Each line of the data should be duplicated precisely.

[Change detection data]
▼▼▼
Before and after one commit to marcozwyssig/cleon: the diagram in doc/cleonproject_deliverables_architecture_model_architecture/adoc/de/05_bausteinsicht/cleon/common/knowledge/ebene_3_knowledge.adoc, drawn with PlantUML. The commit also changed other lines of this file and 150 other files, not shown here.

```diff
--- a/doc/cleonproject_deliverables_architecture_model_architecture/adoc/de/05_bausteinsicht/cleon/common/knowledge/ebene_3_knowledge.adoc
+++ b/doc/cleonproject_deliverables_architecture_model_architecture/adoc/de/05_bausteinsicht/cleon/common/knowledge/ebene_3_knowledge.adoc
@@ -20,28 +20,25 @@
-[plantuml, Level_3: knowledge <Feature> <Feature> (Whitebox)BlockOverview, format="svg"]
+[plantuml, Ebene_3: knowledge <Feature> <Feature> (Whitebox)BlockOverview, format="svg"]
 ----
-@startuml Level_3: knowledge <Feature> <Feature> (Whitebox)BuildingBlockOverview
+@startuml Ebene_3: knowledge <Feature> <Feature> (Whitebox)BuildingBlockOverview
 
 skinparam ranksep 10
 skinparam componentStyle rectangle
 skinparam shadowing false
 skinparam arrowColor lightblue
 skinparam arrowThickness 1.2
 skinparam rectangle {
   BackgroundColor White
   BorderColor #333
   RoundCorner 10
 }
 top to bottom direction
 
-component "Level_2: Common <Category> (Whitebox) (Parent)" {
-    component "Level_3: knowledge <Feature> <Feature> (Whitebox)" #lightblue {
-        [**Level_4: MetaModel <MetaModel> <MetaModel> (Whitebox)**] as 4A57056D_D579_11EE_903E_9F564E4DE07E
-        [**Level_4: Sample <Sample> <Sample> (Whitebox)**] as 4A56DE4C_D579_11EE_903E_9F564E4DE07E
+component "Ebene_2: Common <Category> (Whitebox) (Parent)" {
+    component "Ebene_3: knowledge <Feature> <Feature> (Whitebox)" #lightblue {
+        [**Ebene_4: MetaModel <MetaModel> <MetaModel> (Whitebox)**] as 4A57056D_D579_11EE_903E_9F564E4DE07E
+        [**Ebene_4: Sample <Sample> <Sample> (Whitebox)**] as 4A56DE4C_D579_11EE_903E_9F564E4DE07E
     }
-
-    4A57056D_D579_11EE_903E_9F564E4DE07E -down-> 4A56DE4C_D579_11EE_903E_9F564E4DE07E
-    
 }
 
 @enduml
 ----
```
▲▲▲
Answer for the task:
Before and after one commit to marcozwyssig/cleon: the diagram in doc/cleonproject_deliverables_architecture_model_architecture/adoc/de/05_bausteinsicht/cleon/common/knowledge/ebene_3_knowledge.adoc, drawn with PlantUML. The commit also changed other lines of this file and 150 other files, not shown here.

```diff
--- a/doc/cleonproject_deliverables_architecture_model_architecture/adoc/de/05_bausteinsicht/cleon/common/knowledge/ebene_3_knowledge.adoc
+++ b/doc/cleonproject_deliverables_architecture_model_architecture/adoc/de/05_bausteinsicht/cleon/common/knowledge/ebene_3_knowledge.adoc
@@ -20,28 +20,25 @@
-[plantuml, Level_3: knowledge <Feature> <Feature> (Whitebox)BlockOverview, format="svg"]
+[plantuml, Ebene_3: knowledge <Feature> <Feature> (Whitebox)BlockOverview, format="svg"]
 ----
-@startuml Level_3: knowledge <Feature> <Feature> (Whitebox)BuildingBlockOverview
+@startuml Ebene_3: knowledge <Feature> <Feature> (Whitebox)BuildingBlockOverview
 
 skinparam ranksep 10
 skinparam componentStyle rectangle
 skinparam shadowing false
 skinparam arrowColor lightblue
 skinparam arrowThickness 1.2
 skinparam rectangle {
   BackgroundColor White
   BorderColor #333
   RoundCorner 10
 }
 top to bottom direction
 
-component "Level_2: Common <Category> (Whitebox) (Parent)" {
-    component "Level_3: knowledge <Feature> <Feature> (Whitebox)" #lightblue {
-        [**Level_4: MetaModel <MetaModel> <MetaModel> (Whitebox)**] as 4A57056D_D579_11EE_903E_9F564E4DE07E
-        [**Level_4: Sample <Sample> <Sample> (Whitebox)**] as 4A56DE4C_D579_11EE_903E_9F564E4DE07E
+component "Ebene_2: Common <Category> (Whitebox) (Parent)" {
+    component "Ebene_3: knowledge <Feature> <Feature> (Whitebox)" #lightblue {
+        [**Ebene_4: MetaModel <MetaModel> <MetaModel> (Whitebox)**] as 4A57056D_D579_11EE_903E_9F564E4DE07E
+        [**Ebene_4: Sample <Sample> <Sample> (Whitebox)**] as 4A56DE4C_D579_11EE_903E_9F564E4DE07E
     }
-
-    4A57056D_D579_11EE_903E_9F564E4DE07E -down-> 4A56DE4C_D579_11EE_903E_9F564E4DE07E
-    
 }
 
 @enduml
 ----
```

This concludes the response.